Attorney: No money not a defense to run sex offender program as is

Minnesota’s sex offender program returned to federal court on Wednesday before Judge Donovan Frank, an attorney asking for milder sanctions for a group of men stuck in the program. Frank ruled in June it does "not pass constitutional scrutiny."

Lawyers have expressed dissent over the Minnesota Sex Offender Program (MSOP) for many years because it involves a life sentence at its facilities in Moose Lake and St. Peter once prison sentences have been served. Not one offender has been fully released in the program’s 21-year history. 
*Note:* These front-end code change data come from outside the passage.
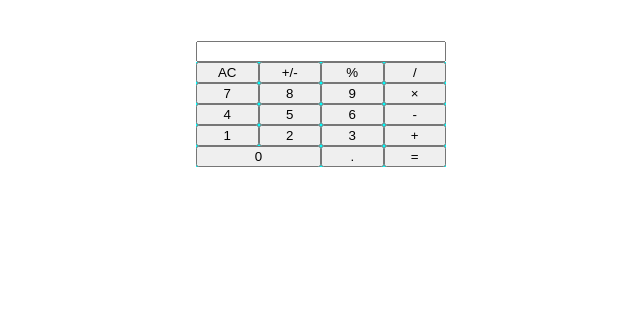
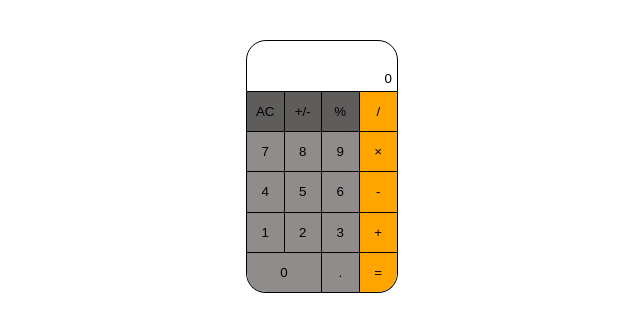
Before and after one commit to marikomands/reactcalculator, a React (Create React App) app: page / in a window 1280 px wide. Shown: the top 332 px of the page, without its empty margins (319-959 px from the left). Built offline with nearby package versions, Linux system fonts and the light colour scheme.

Commit message:
designing keypad

```diff
--- a/src/App.css
+++ b/src/App.css
@@ -1,18 +1,95 @@
-input {
-  width: 242px;
-}
 .calc-app {
   margin: 0 auto;
   margin-top: 40px;
-  width: 250px;
+  width: 150px;
+  height: 250px;
 }
 
-.container {
-  display: grid;
-  background-color: aqua;
-  grid-template-columns: repeat(4, 1fr);
+.inputContainer {
+  display: flex;
+  width: 100%;
+  border: 1px solid black;
+  border-top-left-radius: 20px;
+  border-top-right-radius: 20px;
+  height: 50px;
 }
 
-#zero {
+input {
+  width: 100%;
+  margin: auto auto 0;
+  text-align: right;
+  height: 16px;
+  border: none;
+  padding: 5px;
+}
+
+input:focus-visible {
+  outline: none;
+}
+
+button {
+  border: none;
+  transition: all 0.3s;
+  border-bottom: 1px solid black;
+}
+
+button:hover {
+  background-color: rgb(167, 164, 164);
+}
+
+.button-orange {
+  border-right: none;
+}
+.container {
+  width: 100%;
+  display: grid;
+  grid-template-columns: repeat(4, 1fr);
+  border-bottom-left-radius: 20px;
+  border-bottom-right-radius: 20px;
+  height: 200px;
+  border: 1px solid black;
+  border-top: none;
+}
+
+.button-light-gray {
+  background-color: rgb(95, 92, 92);
+  border-right: 1px solid black;
+}
+
+.zero {
   grid-column: 1 / span 2;
+  border-bottom-left-radius: 19px;
+  /* border: 1px solid black; */
+  /* border-right: light; */
+  /* border-left: none; */
+
+  /* background-color: blueviolet; */
 }
+.zero,
+.dot {
+  border-right: 1px solid black;
+  border-bottom: none;
+  background-color: rgb(145, 140, 140);
+}
+.sub {
+  /* border: none; */
+}
+.digits {
+  border-right: 1px solid black;
+  background-color: rgb(145, 140, 140);
+
+  /* border: light; */
+  /* border-bottom: 1px; */
+}
+
+.button-orange,
+.equal {
+  background-color: orange;
+  border-bottom: 1px solid black;
+}
+
+.equal {
+  border-bottom-right-radius: 19px;
+  padding: 0;
+  border-bottom: none;
+}
--- a/src/App.js
+++ b/src/App.js
@@ -3,31 +3,29 @@ import "./App.css";
 function App() {
   return (
     <div className="calc-app">
-      <form>
-        <input type="text" />
-      </form>
-      <div classname="keypad">
-        <div className="container">
-          <button>AC</button>
-          <button>+/-</button>
-          <button>%</button>
-          <button> /</button>
-          <button>7</button>
-          <button>8</button>
-          <button>9</button>
-          <button>×</button>
-          <button>4</button>
-          <button>5</button>
-          <button>6</button>
-          <button>-</button>
-          <button>1</button>
-          <button>2</button>
-          <button>3</button>
-          <button>+</button>
-          <button id="zero">0</button>
-          <button>.</button>
-          <button>=</button>
-        </div>
+      <div className="inputContainer">
+        <input type="text" value="0" />
+      </div>
+      <div className="container">
+        <button className="button-light-gray">AC</button>
+        <button className="button-light-gray">+/-</button>
+        <button className="button-light-gray">%</button>
+        <button className="button-orange"> /</button>
+        <button className="digits">7</button>
+        <button className="digits">8</button>
+        <button className="digits">9</button>
+        <button className="button-orange">×</button>
+        <button className="digits">4</button>
+        <button className="digits">5</button>
+        <button className="digits">6</button>
+        <button className="button-orange">-</button>
+        <button className="digits">1</button>
+        <button className="digits">2</button>
+        <button className="digits">3</button>
+        <button className="button-orange">+</button>
+        <button className="zero">0</button>
+        <button className="dot">.</button>
+        <button className="button-orange equal">=</button>
       </div>
     </div>
   );
```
Attorney Dan Gustafson is representing a group of sex offenders who sued the state, and said MSOP is in violation of their constitutional rights by keeping them in the program for life without appropriate therapy. Those who oppose keeping the program as is argue it would cost too much to change, but Gustafson argued "no money is not a defense."

Minnesota has the highest number of civilly committed sex offenders per capita among 20 states that have similar programs – more than 700. Two of Minnesota's are currently on provisional discharge and under intense supervision.

In June, Judge Frank found the program to be a "punitive system that segregates and indefinitely detains" and that "it is undisputed that there are committed individuals who meet the criteria for reduction in custody."

He said Wednesday he'd make a ruling within 30 days.